## WORK TO BE COMPLETED
Give every entry again, word for word and in full.

## EXTRACTED ENTRIES
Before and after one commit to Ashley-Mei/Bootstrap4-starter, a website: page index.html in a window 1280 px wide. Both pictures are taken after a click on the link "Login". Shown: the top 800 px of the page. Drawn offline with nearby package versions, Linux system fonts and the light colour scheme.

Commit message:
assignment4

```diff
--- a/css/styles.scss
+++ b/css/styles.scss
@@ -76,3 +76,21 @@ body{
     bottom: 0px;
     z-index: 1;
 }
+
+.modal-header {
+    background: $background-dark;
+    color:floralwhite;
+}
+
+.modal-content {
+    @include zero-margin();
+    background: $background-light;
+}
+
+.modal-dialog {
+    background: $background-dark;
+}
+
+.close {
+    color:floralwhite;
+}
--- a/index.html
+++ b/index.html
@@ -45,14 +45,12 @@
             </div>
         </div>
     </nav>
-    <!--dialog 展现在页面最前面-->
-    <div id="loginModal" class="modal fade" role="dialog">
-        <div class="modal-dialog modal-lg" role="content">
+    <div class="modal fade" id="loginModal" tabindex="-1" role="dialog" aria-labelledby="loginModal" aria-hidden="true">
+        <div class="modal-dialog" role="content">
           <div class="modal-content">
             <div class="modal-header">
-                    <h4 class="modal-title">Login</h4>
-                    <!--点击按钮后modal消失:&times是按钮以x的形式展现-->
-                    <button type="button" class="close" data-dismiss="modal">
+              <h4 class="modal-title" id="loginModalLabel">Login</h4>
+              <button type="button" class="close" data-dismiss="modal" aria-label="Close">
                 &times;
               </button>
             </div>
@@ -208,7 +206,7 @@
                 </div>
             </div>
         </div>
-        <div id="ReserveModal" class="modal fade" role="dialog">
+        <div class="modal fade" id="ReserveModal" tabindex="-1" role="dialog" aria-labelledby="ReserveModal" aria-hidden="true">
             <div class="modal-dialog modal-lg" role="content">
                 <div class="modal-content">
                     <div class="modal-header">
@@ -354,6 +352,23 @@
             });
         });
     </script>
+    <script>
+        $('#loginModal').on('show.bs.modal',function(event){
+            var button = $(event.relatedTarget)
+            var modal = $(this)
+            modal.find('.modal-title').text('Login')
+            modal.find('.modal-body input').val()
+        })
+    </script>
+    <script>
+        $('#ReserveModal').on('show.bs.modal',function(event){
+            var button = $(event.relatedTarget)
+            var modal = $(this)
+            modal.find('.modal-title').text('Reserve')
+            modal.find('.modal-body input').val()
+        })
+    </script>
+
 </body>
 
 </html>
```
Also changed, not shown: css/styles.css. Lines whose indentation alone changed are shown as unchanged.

## TASK ANSWER
Before and after one commit to Ashley-Mei/Bootstrap4-starter, a website: page index.html in a window 1280 px wide. Both pictures are taken after a click on the link "Login". Shown: the top 800 px of the page. Drawn offline with nearby package versions, Linux system fonts and the light colour scheme.

Commit message:
assignment4

```diff
--- a/css/styles.scss
+++ b/css/styles.scss
@@ -76,3 +76,21 @@ body{
     bottom: 0px;
     z-index: 1;
 }
+
+.modal-header {
+    background: $background-dark;
+    color:floralwhite;
+}
+
+.modal-content {
+    @include zero-margin();
+    background: $background-light;
+}
+
+.modal-dialog {
+    background: $background-dark;
+}
+
+.close {
+    color:floralwhite;
+}
--- a/index.html
+++ b/index.html
@@ -45,14 +45,12 @@
             </div>
         </div>
     </nav>
-    <!--dialog 展现在页面最前面-->
-    <div id="loginModal" class="modal fade" role="dialog">
-        <div class="modal-dialog modal-lg" role="content">
+    <div class="modal fade" id="loginModal" tabindex="-1" role="dialog" aria-labelledby="loginModal" aria-hidden="true">
+        <div class="modal-dialog" role="content">
           <div class="modal-content">
             <div class="modal-header">
-                    <h4 class="modal-title">Login</h4>
-                    <!--点击按钮后modal消失:&times是按钮以x的形式展现-->
-                    <button type="button" class="close" data-dismiss="modal">
+              <h4 class="modal-title" id="loginModalLabel">Login</h4>
+              <button type="button" class="close" data-dismiss="modal" aria-label="Close">
                 &times;
               </button>
             </div>
@@ -208,7 +206,7 @@
                 </div>
             </div>
         </div>
-        <div id="ReserveModal" class="modal fade" role="dialog">
+        <div class="modal fade" id="ReserveModal" tabindex="-1" role="dialog" aria-labelledby="ReserveModal" aria-hidden="true">
             <div class="modal-dialog modal-lg" role="content">
                 <div class="modal-content">
                     <div class="modal-header">
@@ -354,6 +352,23 @@
             });
         });
     </script>
+    <script>
+        $('#loginModal').on('show.bs.modal',function(event){
+            var button = $(event.relatedTarget)
+            var modal = $(this)
+            modal.find('.modal-title').text('Login')
+            modal.find('.modal-body input').val()
+        })
+    </script>
+    <script>
+        $('#ReserveModal').on('show.bs.modal',function(event){
+            var button = $(event.relatedTarget)
+            var modal = $(this)
+            modal.find('.modal-title').text('Reserve')
+            modal.find('.modal-body input').val()
+        })
+    </script>
+
 </body>
 
 </html>
```
Also changed, not shown: css/styles.css. Lines whose indentation alone changed are shown as unchanged.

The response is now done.